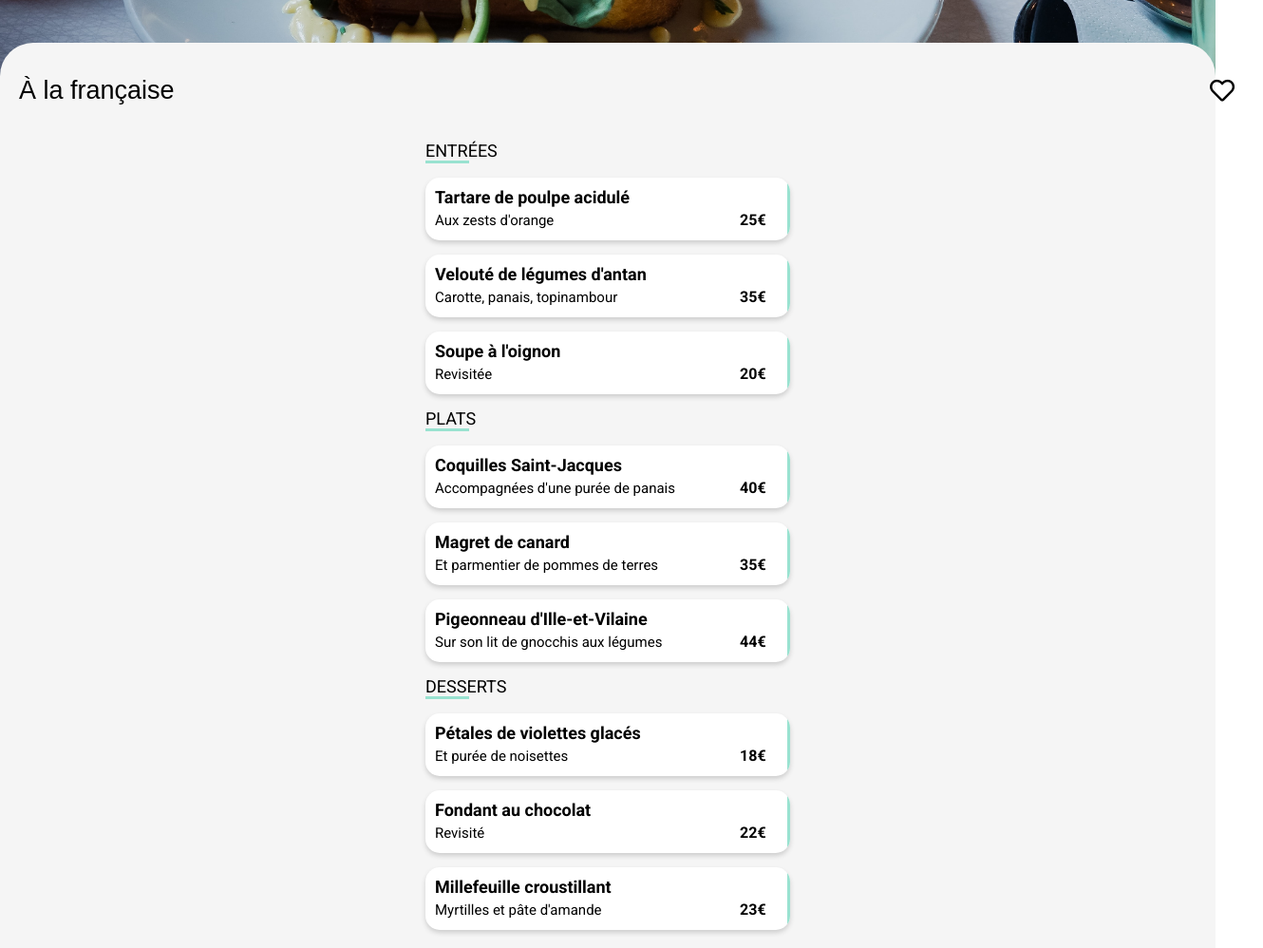
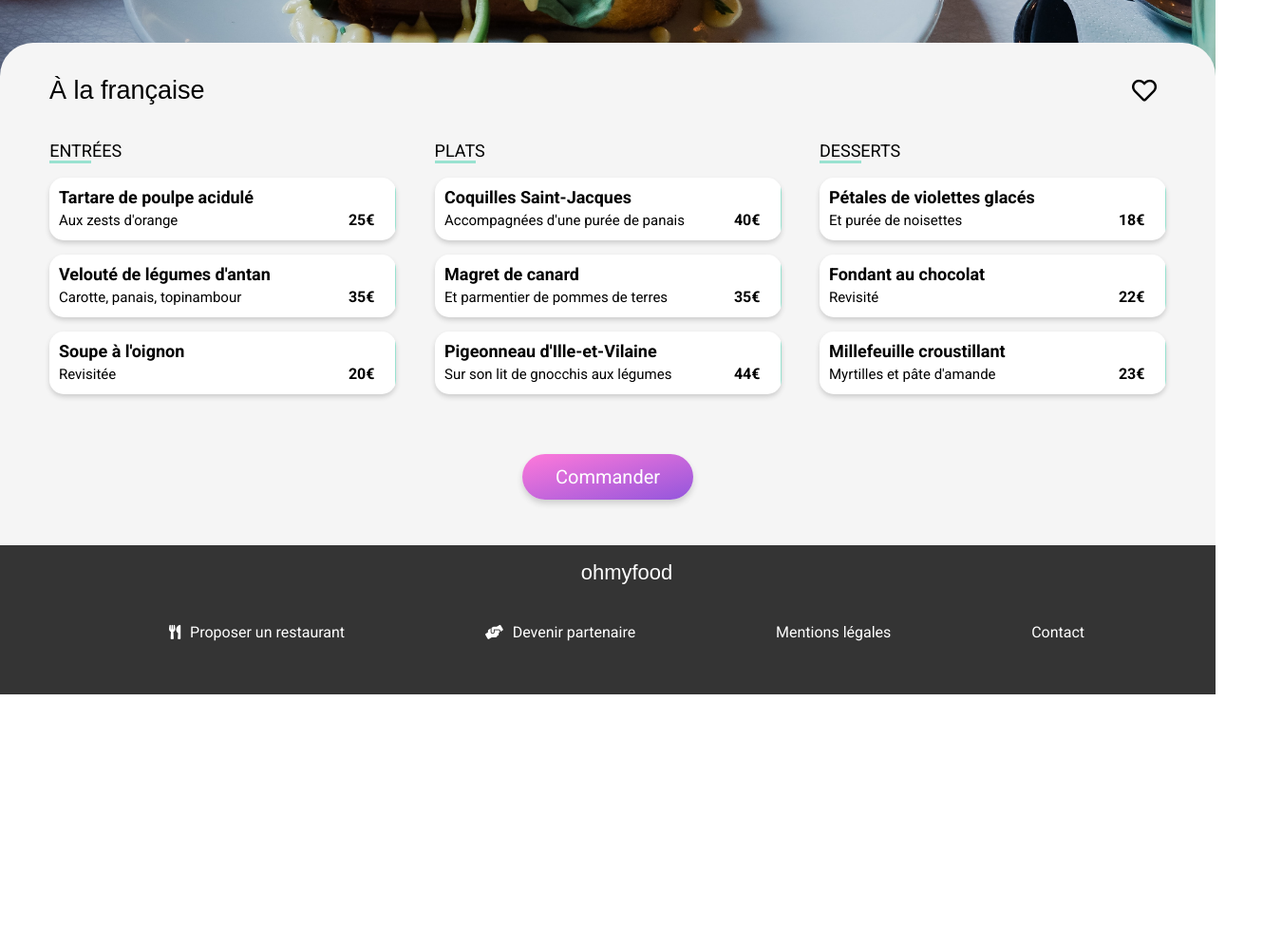
Before and after one commit to AdeleMoutoussamy/openclassrooms_p3_ohmyfood, a plain HTML site: page pages/menu_a_la_francaise.html in a window 1280 px wide. Shown: the part 480-1478 px from the top of the page at 95% size, 1330 px wide, since content can reach past the window. After the commit the page ends 1211 px from the top, so only its background shows below. Drawn offline with Linux system fonts and the light colour scheme; a web font is replaced by a local one.

Commit message:
Modifs div global

```diff
--- a/pages/menu_a_la_francaise.html
+++ b/pages/menu_a_la_francaise.html
@@ -42,6 +42,7 @@
 
                 <!--Section Menu-->
                 <section class="menupage">
+                    <div class="menupage__global">
                     <header class="menupage__header">
                         <h1 class="menupage__title">À la française</h1>
                         <div class="menupage__icon">
@@ -167,6 +168,7 @@
                     <div class="menupage__btn">
                         <a class="menupage__link" href="#">Commander</a>
                     </div>
+                    </div>
                 </section>
                 <!--Fin Section Menu-->
 
@@ -176,6 +178,7 @@
 
         <!--Footer-->
         <footer class="footer">
+            <div class="footer__global">
                <ul class="footer__list">
                     <li class="footer__logo">
                         <a class="footer__link" href="index.html">ohmyfood</a>
@@ -197,6 +200,7 @@
                         <a class="footer__link" href="mailto:ohmyfood.contact@gmail.com">Contact</a>
                     </li>
                 </ul>
+            </div>
         </footer>
         <!--Fin Footer-->
 
```
Also changed, not shown: pages/menu_la_note_enchantee.html (+4 -0 lines), pages/menu_la_palette_du_gout.html (+4 -0 lines), pages/menu_le_delice_des_sens.html (+4 -0 lines). Lines whose indentation alone changed are shown as unchanged.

....

_WHAT TO PRODUCE_
Would you filter the records and copy out each line containing "html"?

_RESULT OF THE EXERCISE_
Before and after one commit to AdeleMoutoussamy/openclassrooms_p3_ohmyfood, a plain HTML site: page pages/menu_a_la_francaise.html in a window 1280 px wide. Shown: the part 480-1478 px from the top of the page at 95% size, 1330 px wide, since content can reach past the window. After the commit the page ends 1211 px from the top, so only its background shows below. Drawn offline with Linux system fonts and the light colour scheme; a web font is replaced by a local one.
--- a/pages/menu_a_la_francaise.html
+++ b/pages/menu_a_la_francaise.html
                         <a class="footer__link" href="index.html">ohmyfood</a>
Also changed, not shown: pages/menu_la_note_enchantee.html (+4 -0 lines), pages/menu_la_palette_du_gout.html (+4 -0 lines), pages/menu_le_delice_des_sens.html (+4 -0 lines). Lines whose indentation alone changed are shown as unchanged.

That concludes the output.